- WORK ITEM: Go through the entries below. Copy out every line that contains "valueQuantity".

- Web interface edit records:
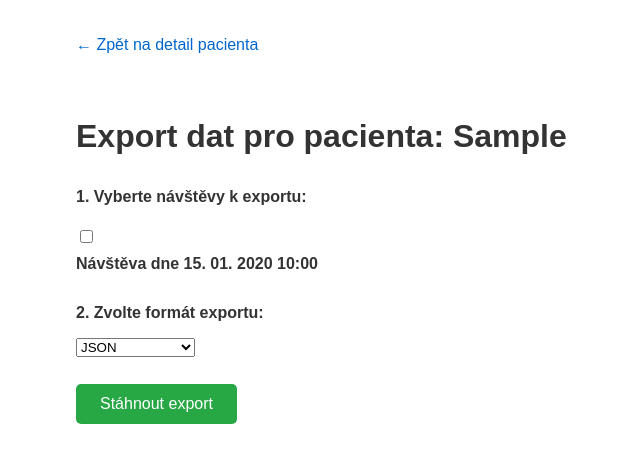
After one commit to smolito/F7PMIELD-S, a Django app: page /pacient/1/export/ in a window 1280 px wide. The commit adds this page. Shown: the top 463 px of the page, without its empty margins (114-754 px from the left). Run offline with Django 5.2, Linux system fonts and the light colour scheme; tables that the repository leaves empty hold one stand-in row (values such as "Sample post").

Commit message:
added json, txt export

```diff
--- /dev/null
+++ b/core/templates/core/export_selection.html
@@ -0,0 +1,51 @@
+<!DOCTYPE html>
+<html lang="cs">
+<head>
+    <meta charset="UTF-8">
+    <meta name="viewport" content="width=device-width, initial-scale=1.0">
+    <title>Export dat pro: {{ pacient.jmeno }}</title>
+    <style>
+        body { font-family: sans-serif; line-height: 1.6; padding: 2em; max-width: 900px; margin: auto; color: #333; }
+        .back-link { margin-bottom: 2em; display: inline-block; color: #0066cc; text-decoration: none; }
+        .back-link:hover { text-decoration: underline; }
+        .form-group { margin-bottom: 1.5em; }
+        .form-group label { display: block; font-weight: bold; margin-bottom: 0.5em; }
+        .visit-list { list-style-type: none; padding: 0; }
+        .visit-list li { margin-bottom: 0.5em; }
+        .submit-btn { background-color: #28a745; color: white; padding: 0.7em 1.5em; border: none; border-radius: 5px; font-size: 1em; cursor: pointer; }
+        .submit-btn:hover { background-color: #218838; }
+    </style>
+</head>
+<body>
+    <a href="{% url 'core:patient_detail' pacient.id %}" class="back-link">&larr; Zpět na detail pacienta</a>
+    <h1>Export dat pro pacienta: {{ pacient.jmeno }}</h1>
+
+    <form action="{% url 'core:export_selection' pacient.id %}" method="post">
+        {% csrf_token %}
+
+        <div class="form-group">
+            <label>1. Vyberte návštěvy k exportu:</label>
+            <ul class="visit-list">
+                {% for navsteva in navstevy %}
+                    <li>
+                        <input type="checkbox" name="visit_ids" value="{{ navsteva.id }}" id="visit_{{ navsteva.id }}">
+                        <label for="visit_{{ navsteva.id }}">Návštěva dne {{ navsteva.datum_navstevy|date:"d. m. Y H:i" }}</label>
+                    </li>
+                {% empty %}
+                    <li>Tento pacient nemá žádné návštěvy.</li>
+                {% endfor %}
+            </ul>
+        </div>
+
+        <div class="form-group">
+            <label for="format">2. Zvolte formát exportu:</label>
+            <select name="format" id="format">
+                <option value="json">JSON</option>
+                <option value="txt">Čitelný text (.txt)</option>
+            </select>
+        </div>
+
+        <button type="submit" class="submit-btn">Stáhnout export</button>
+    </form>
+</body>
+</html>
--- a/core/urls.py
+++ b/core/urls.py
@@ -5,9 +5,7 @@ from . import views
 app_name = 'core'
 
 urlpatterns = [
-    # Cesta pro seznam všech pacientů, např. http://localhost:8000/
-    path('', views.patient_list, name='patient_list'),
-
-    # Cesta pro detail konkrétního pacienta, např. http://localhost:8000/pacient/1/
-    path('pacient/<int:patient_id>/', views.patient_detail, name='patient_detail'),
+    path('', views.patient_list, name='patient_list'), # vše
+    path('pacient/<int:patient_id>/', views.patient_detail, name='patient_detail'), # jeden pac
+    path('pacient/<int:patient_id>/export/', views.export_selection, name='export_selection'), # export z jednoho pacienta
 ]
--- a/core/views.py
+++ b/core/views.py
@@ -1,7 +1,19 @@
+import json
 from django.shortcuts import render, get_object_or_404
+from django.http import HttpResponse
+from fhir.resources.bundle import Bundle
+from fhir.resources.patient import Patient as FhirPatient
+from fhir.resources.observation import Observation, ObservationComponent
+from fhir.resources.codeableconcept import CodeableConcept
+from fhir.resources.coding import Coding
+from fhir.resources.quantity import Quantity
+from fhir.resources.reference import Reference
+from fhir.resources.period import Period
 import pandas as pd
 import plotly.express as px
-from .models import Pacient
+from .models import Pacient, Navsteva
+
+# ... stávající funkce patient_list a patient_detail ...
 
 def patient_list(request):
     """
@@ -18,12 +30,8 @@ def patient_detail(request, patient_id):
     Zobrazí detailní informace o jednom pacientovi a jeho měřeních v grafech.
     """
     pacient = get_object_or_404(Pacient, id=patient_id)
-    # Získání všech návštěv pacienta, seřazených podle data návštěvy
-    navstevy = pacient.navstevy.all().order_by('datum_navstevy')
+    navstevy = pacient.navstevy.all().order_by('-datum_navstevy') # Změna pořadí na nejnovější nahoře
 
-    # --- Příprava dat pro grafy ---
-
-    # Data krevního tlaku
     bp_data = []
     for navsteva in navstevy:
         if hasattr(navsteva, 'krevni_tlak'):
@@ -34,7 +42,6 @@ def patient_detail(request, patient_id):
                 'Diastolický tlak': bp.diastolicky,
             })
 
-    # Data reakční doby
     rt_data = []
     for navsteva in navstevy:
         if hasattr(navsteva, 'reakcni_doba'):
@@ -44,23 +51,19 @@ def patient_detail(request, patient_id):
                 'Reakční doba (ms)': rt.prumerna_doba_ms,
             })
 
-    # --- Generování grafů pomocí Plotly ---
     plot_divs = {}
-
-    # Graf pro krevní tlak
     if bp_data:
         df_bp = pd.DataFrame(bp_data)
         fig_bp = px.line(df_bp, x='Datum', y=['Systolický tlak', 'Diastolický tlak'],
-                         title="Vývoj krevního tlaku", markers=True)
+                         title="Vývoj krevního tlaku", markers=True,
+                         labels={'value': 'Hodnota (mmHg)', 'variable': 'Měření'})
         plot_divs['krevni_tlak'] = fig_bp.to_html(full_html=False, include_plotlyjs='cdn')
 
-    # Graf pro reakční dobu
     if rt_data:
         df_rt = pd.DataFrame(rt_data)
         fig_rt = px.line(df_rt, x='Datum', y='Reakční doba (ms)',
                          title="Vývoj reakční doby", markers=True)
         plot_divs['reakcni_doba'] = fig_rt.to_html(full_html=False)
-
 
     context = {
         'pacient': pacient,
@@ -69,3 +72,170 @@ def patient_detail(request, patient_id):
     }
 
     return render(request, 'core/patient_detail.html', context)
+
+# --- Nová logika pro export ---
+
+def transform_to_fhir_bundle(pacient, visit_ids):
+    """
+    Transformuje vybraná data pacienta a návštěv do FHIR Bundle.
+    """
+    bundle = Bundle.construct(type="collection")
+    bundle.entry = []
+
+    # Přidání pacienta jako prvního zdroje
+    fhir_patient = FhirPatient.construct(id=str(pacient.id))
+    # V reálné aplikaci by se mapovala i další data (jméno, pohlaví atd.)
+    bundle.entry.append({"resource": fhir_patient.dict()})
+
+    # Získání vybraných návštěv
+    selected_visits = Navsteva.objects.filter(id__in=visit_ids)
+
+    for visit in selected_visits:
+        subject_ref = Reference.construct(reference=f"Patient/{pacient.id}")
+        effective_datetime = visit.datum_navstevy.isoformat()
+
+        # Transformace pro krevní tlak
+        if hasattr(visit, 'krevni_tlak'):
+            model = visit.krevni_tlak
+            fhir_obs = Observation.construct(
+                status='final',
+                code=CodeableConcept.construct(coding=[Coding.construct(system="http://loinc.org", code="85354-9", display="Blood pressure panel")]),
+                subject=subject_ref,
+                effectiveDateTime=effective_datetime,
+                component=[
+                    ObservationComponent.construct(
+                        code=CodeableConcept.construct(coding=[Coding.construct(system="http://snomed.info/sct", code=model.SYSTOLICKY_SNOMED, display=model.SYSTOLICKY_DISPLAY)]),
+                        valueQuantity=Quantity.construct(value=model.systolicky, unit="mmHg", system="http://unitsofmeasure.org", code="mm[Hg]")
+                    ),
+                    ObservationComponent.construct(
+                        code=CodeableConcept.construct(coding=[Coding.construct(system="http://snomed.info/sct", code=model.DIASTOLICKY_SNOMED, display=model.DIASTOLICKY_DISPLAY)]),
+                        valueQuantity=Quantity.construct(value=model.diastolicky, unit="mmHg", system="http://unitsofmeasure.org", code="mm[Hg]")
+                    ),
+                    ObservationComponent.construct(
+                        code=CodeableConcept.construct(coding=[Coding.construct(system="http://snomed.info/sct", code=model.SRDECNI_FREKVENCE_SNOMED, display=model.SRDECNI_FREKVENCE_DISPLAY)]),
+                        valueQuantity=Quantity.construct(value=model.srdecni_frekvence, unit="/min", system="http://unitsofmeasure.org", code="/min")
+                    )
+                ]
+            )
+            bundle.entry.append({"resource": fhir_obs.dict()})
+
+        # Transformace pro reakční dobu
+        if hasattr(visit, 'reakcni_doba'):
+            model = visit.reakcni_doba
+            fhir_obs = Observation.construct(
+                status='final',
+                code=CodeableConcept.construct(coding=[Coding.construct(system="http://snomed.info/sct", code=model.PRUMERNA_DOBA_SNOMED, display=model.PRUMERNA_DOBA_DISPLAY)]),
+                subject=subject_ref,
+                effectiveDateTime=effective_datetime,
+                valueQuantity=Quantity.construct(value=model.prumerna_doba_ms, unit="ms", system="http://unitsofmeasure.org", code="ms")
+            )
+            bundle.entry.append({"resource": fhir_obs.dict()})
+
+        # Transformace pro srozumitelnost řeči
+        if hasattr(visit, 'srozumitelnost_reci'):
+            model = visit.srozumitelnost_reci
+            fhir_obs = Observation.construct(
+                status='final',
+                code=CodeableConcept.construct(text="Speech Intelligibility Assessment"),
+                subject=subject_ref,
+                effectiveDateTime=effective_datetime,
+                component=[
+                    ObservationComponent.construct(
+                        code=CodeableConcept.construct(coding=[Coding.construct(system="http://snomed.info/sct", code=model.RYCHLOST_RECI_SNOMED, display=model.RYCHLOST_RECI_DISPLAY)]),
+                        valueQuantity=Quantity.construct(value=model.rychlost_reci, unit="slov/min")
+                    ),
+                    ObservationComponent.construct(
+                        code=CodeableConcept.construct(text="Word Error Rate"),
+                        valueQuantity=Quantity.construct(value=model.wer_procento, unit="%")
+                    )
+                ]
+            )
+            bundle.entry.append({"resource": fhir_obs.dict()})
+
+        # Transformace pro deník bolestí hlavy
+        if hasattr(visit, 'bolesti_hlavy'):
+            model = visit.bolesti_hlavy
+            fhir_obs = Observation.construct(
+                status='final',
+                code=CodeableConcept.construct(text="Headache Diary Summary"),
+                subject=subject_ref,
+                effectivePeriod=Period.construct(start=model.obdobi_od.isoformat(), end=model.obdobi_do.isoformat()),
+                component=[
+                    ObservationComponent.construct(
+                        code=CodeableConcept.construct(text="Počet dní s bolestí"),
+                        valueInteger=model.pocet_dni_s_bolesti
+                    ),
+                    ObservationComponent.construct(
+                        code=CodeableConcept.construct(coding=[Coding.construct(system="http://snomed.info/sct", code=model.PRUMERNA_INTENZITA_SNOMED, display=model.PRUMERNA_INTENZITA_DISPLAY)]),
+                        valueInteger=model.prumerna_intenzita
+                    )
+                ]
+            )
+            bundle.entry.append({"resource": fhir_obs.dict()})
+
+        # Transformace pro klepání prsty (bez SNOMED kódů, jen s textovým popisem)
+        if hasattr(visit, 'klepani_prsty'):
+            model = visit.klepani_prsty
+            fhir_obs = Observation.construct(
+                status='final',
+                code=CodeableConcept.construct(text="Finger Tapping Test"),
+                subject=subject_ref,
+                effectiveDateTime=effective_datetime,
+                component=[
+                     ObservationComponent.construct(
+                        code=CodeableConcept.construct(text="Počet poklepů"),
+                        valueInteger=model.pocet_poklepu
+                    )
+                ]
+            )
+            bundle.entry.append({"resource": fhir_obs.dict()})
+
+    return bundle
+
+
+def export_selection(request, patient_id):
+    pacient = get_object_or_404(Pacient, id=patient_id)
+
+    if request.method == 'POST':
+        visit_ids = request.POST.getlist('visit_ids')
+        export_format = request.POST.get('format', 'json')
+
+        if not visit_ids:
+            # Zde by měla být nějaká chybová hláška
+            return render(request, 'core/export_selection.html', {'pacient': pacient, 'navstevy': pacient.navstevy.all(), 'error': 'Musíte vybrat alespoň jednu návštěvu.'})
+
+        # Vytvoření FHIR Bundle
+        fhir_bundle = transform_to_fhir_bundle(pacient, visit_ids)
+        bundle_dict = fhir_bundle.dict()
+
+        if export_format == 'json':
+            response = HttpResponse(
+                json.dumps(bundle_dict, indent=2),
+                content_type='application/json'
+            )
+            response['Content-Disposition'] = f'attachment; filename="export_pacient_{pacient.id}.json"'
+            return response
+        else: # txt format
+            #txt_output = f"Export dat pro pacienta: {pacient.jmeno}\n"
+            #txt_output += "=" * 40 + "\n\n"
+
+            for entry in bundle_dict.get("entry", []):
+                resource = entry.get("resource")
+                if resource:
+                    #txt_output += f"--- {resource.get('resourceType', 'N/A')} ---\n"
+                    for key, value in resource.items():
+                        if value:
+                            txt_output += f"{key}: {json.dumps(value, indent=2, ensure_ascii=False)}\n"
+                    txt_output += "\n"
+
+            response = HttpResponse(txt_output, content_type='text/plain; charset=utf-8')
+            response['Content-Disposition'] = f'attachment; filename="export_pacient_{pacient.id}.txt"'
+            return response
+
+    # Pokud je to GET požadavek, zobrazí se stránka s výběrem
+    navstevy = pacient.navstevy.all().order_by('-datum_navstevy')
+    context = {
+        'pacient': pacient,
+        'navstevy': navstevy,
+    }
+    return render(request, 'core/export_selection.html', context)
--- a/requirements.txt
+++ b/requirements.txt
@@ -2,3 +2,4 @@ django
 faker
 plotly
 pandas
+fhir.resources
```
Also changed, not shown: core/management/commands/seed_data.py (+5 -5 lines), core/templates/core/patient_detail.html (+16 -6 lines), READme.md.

- RESPONSE BELOW:
+                        valueQuantity=Quantity.construct(value=model.systolicky, unit="mmHg", system="http://unitsofmeasure.org", code="mm[Hg]")
+                        valueQuantity=Quantity.construct(value=model.diastolicky, unit="mmHg", system="http://unitsofmeasure.org", code="mm[Hg]")
+                        valueQuantity=Quantity.construct(value=model.srdecni_frekvence, unit="/min", system="http://unitsofmeasure.org", code="/min")
+                valueQuantity=Quantity.construct(value=model.prumerna_doba_ms, unit="ms", system="http://unitsofmeasure.org", code="ms")
+                        valueQuantity=Quantity.construct(value=model.rychlost_reci, unit="slov/min")
+                        valueQuantity=Quantity.construct(value=model.wer_procento, unit="%")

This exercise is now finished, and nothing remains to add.